As such, any concert debut of dancers from the school is a highly anticipated occasion for T&T audiences. This year, the school hosts its school showcase in a concert entitled Fantasy in Dance’18, which will open at the Lord Kitchener (Aldwyn Roberts) Auditorium, National Academy for the Performing Arts (NAPA) on Thursday 25th October and will run until Sunday 28th October 2018. All shows begin at 6:00pm sharp.

Having celebrated its 60th Anniversary in 2017, Caribbean School of Dancing is proud to take the stage for yet another year as it strives to continue in its legacy. The school offers several classes across age ranges from 3.5 years old to young adults, and offers a fully qualified staff teaching Ballet, Modern, Jazz and Tap dance.  Fantasy in Dance’18 will showcase the school’s talents from its Beginners, to its Advanced students in four newly choreographed works.
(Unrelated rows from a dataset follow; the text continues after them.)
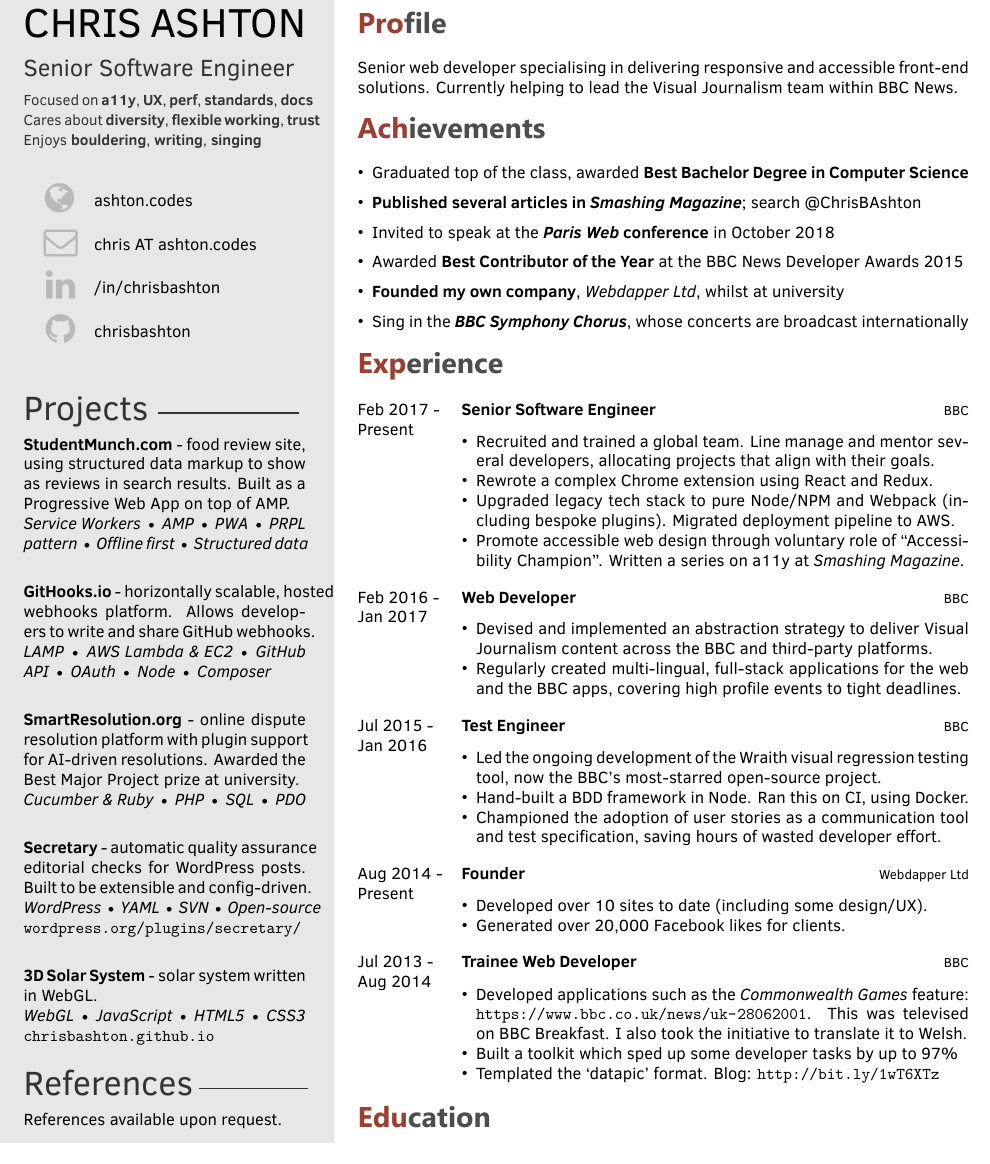
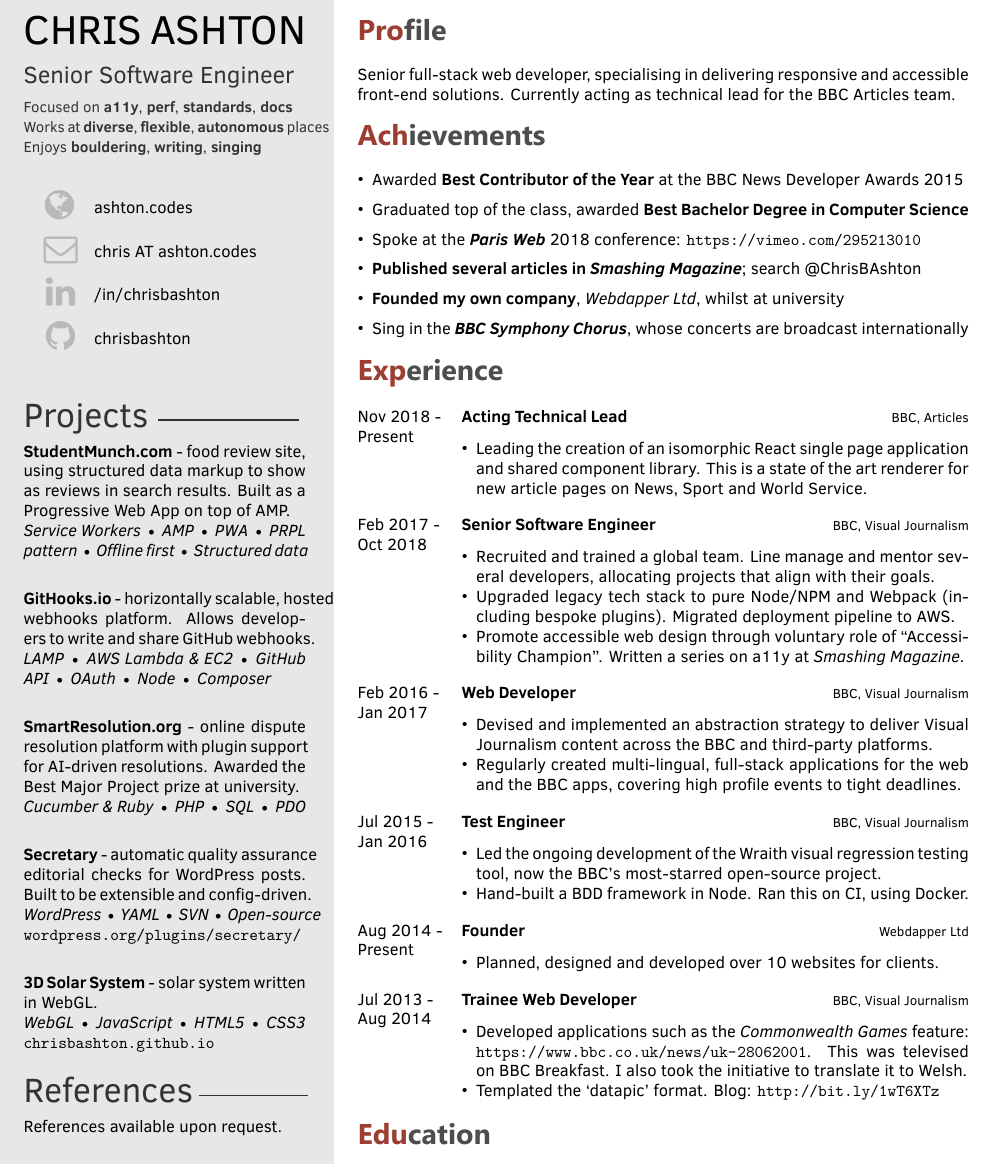
Before and after one commit to ChrisBAshton/cv, a LaTeX CV (template.tex): part of the page, cut so that both start at the same text. The pictures show the PDF file cv--public.pdf that the author committed with the source.

Commit message:
adds latest Articles team experience

```diff
--- a/template.tex
+++ b/template.tex
@@ -30,18 +30,20 @@
 \vspace{2mm} %mm vertical space
 \\
 \small{
-Focused on \textbf{a11y}, \textbf{UX}, \textbf{perf},
+Focused on \textbf{a11y}, \textbf{perf},
 \textbf{standards}, \textbf{docs}
 }
+\\
 \small{
-Cares about \textbf{diversity}, \textbf{flexible working}, \textbf{trust}
+Works at \textbf{diverse}, \textbf{flexible}, \textbf{autonomous} places
 }
 \small{
-Enjoys \textbf{bouldering}, \textbf{writing},  \textbf{singing}
+Enjoys \textbf{bouldering}, \textbf{writing},
+\textbf{singing}
 }
 } % Job
 \cvsummary{
-Senior web developer specialising in delivering responsive and accessible front-end solutions. Currently helping to lead the Visual Journalism team within BBC News.
+Senior full-stack web developer, specialising in delivering responsive and accessible front-end solutions. Currently acting as technical lead for the BBC Articles team.
 }
 \cvlinkedin{/in/chrisbashton}
 \cvgithub{chrisbashton}
@@ -100,10 +104,8 @@
     \item Graduated top of the class, awarded \textbf{Best Bachelor Degree in Computer Science}
 
-    \item \textbf{Published several articles in \emph{Smashing Magazine}}; search @ChrisBAshton
+    \item Spoke at the \textbf{\emph{Paris Web}} 2018 conference: \url{https://vimeo.com/295213010}
 
-    \item Invited to speak at the \textbf{\emph{Paris Web} conference} in October 2018
-
-    \item Awarded \textbf{Best Contributor of the Year} at the BBC News Developer Awards 2015
+    \item \textbf{Published a series of articles in \emph{Smashing Magazine}}; search @ChrisBAshton
 
     \item \textbf{Founded my own company}, \emph{Webdapper Ltd}, whilst at university
 
@@ -118,15 +120,26 @@
 
 \begin{twenty} % Environment for a list with descriptions
     \twentyitem
+    	{Nov 2018 -}
+		{Present}
+        {Acting Technical Lead}
+        {BBC, Articles}
+        {}
+        {
+        \begin{itemize}
+        \item Leading the creation of an isomorphic React single page application and shared component library. This is a state of the art renderer for new article pages on News, Sport and World Service.
+        \end{itemize}
+    	}
+    \\
+    \twentyitem
     	{Feb 2017 -}
-		{Present}
+		{Oct 2018}
         {Senior Software Engineer}
-        {BBC}
+        {BBC, Visual Journalism}
         {}
         {
         \begin{itemize}
         \item Recruited and trained a global team. Line manage and mentor several developers, allocating projects that align with their goals.
-        \item Rewrote a complex Chrome extension using React and Redux.
         \item Upgraded legacy tech stack to pure Node/NPM and Webpack (including bespoke plugins). Migrated deployment pipeline to AWS.
         \item Promote accessible web design through voluntary role of ``Accessibility Champion''. Written a series on a11y at \emph{Smashing Magazine}.
         \end{itemize}
@@ -136,7 +149,7 @@
     	{Feb 2016 -}
 		{Jan 2017}
         {Web Developer}
-        {BBC}
+        {BBC, Visual Journalism}
         {}
         {
         {\begin{itemize}
@@ -149,13 +162,12 @@
   		{Jul 2015 -}
 		{Jan 2016}
         {Test Engineer}
-        {BBC}
+        {BBC, Visual Journalism}
         {}
         {
         {\begin{itemize}
         \item Led the ongoing development of the Wraith visual regression testing tool, now the BBC's most-starred open-source project.
         \item Hand-built a BDD framework in Node. Ran this on CI, using Docker.
-        \item Championed the adoption of user stories as a communication tool and test specification, saving hours of wasted developer effort.
     \end{itemize}}
         }
      \\
@@ -167,8 +179,7 @@
         {}
         {
         \begin{itemize}
-        \item Developed over 10 sites to date (including some design/UX).
-        \item Generated over 20,000 Facebook likes for clients.
+        \item Planned, designed and developed over 10 websites for clients.
     \end{itemize}
     	}
     \\
@@ -176,12 +187,11 @@
    		{Jul 2013 -}
 		{Aug 2014}
         {Trainee Web Developer}
-        {BBC}
+        {BBC, Visual Journalism}
         {}
         {
         {\begin{itemize}
         \item Developed applications such as the \emph{Commonwealth Games} feature: \url{https://www.bbc.co.uk/news/uk-28062001}. This was televised on BBC Breakfast. I also took the initiative to translate it to Welsh.
-        \item Built a toolkit which sped up some developer tasks by up to 97\%
         \item Templated the ‘datapic’ format. Blog: \url{http://bit.ly/1wT6XTz}
     \end{itemize}}
         }
```
Also changed, not shown: cv--public.pdf, template.tex (4 more changed lines).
This will be Caribbean School’s first school show since the appointment of its new Principal, Bridgette Wilson. Wilson, who holds a MA in Choreography from Trinity Laban Conservatoire of Music and Dance, was appointed the school’s principal in October 2017. Her work with the school’s show usually consists of choreographing the junior ballet with the school’s youngest students.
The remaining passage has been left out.